# WORK INSTRUCTIONS
Every line of the entries below that includes "gnome" belongs in the answer, copied as written.

# Dataset items

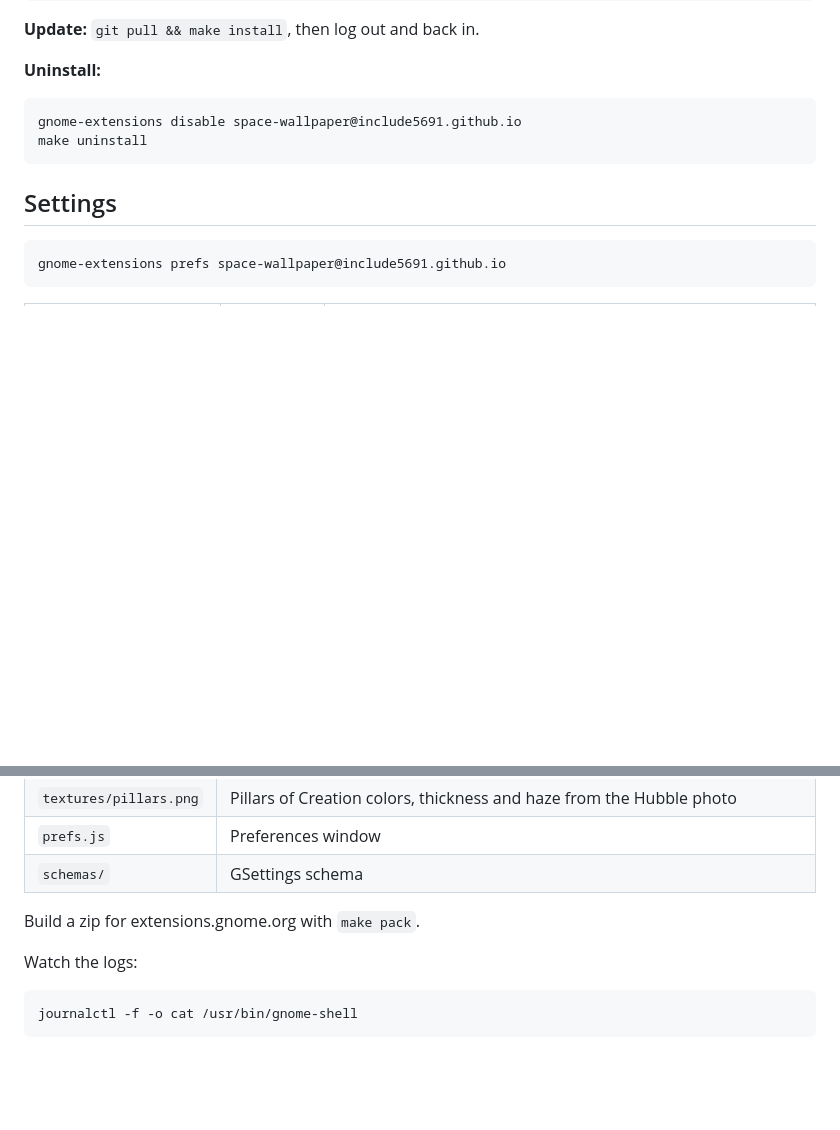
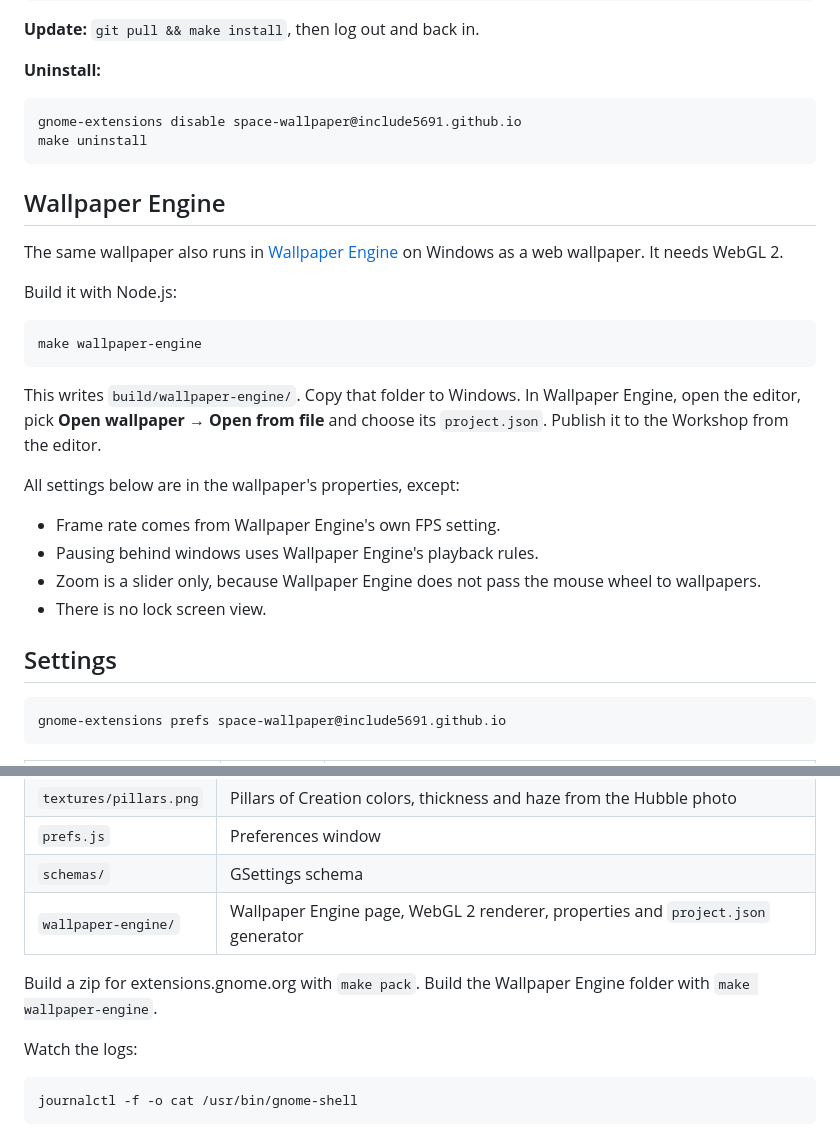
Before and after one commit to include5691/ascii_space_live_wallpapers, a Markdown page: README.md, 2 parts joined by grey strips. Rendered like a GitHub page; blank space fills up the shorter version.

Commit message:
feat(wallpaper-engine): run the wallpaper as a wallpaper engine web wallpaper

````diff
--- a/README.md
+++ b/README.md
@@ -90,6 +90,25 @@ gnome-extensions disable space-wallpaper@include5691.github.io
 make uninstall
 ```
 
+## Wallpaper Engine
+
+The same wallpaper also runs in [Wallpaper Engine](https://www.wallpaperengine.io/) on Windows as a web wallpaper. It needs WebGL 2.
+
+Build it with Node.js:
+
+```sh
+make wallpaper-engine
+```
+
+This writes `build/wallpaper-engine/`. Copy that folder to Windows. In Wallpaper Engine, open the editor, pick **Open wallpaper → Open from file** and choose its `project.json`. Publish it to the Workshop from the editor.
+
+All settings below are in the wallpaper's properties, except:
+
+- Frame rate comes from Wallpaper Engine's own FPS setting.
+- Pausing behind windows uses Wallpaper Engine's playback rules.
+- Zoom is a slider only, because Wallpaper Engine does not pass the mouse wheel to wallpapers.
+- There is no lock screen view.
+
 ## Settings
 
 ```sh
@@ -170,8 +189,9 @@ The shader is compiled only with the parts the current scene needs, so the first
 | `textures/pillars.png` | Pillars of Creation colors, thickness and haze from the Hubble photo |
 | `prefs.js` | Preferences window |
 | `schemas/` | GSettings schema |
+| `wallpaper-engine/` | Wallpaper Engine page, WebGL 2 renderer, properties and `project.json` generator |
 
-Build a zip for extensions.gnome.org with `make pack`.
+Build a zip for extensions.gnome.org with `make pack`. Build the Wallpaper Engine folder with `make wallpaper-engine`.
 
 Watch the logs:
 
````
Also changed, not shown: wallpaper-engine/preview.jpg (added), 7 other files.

...

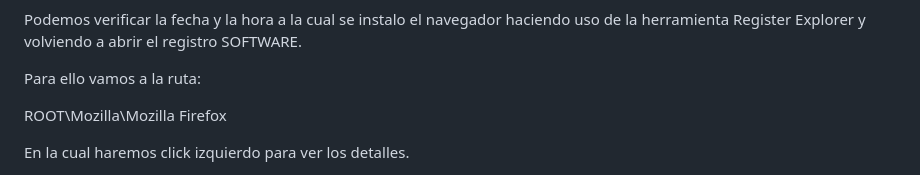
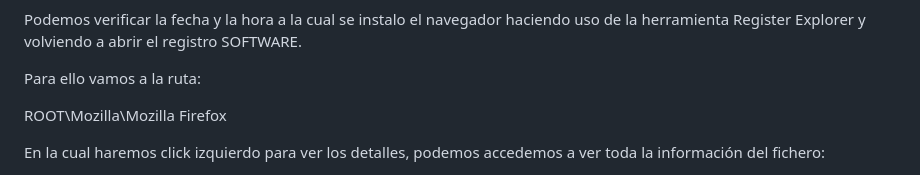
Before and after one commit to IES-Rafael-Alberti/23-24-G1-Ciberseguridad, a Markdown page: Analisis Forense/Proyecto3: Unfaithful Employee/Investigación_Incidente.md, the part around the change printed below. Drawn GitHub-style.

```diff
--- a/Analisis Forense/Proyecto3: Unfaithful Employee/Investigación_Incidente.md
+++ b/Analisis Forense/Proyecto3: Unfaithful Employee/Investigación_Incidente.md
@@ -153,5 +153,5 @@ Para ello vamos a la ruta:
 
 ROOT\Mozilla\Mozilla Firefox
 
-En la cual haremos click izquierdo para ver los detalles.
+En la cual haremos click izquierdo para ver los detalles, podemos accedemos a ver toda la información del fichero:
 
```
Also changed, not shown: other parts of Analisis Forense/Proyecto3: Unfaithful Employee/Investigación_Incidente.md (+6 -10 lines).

# ANSWER FOR THIS EXERCISE
@@ -90,6 +90,25 @@ gnome-extensions disable space-wallpaper@include5691.github.io
-Build a zip for extensions.gnome.org with `make pack`.
+Build a zip for extensions.gnome.org with `make pack`. Build the Wallpaper Engine folder with `make wallpaper-engine`.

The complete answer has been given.